Work to complete: If a line of the data below contains the string "option", copy it into your answer.
'''
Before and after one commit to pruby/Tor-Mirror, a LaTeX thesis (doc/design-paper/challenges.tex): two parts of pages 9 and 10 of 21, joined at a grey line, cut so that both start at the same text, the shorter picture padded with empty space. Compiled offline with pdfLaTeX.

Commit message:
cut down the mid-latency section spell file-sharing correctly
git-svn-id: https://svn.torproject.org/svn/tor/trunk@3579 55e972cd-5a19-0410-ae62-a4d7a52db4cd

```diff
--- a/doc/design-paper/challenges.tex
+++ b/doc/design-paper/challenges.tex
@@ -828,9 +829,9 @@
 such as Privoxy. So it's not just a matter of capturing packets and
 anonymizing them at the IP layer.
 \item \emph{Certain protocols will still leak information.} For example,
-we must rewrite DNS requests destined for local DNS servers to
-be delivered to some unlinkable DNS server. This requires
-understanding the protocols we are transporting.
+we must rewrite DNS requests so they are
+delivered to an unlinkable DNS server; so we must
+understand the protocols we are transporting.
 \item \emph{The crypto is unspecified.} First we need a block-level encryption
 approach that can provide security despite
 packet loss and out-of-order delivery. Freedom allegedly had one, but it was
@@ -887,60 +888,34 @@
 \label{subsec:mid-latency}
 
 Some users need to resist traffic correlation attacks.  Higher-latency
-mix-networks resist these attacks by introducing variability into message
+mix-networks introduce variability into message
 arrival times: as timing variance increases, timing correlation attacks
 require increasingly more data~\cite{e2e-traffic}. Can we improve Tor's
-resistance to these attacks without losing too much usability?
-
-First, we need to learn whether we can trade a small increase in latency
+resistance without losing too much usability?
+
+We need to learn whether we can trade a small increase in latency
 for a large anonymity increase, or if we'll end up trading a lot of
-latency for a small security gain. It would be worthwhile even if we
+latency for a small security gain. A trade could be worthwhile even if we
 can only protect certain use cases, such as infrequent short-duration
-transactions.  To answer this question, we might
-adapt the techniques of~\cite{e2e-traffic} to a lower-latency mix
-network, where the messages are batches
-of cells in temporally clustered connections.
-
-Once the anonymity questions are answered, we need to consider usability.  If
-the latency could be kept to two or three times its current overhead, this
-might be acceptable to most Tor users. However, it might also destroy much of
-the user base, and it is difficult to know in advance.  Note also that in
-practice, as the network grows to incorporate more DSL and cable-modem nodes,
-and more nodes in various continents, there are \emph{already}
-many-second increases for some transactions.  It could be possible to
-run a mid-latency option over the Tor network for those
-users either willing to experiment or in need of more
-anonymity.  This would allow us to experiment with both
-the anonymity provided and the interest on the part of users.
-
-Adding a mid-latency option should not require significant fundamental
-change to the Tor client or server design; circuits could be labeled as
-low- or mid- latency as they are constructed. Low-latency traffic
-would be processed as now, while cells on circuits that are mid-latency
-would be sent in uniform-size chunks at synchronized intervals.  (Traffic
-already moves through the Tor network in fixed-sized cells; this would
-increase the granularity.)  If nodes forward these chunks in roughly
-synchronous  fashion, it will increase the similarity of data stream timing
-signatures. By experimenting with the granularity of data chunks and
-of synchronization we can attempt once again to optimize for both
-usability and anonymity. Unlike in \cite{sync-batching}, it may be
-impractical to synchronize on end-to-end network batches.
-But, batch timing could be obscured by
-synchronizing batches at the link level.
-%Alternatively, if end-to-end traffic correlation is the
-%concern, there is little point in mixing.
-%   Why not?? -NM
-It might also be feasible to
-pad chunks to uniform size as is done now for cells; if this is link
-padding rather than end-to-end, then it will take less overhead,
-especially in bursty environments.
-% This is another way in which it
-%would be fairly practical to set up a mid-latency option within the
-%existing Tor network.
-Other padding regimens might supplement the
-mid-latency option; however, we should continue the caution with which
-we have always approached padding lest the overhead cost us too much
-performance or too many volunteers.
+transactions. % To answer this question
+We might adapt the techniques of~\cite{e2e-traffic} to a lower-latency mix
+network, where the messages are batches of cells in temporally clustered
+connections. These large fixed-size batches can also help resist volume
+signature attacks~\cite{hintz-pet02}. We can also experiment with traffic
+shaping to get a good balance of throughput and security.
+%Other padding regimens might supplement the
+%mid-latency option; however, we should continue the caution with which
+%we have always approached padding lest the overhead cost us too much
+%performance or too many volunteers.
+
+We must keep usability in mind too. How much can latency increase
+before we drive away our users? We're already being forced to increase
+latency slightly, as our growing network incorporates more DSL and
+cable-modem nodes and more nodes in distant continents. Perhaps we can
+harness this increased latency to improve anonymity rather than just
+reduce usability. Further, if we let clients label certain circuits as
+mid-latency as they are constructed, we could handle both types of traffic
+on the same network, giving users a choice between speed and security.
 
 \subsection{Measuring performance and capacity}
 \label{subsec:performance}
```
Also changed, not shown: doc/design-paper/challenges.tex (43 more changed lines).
'''
Your response:
-run a mid-latency option over the Tor network for those
-Adding a mid-latency option should not require significant fundamental
-%would be fairly practical to set up a mid-latency option within the
-mid-latency option; however, we should continue the caution with which
+%mid-latency option; however, we should continue the caution with which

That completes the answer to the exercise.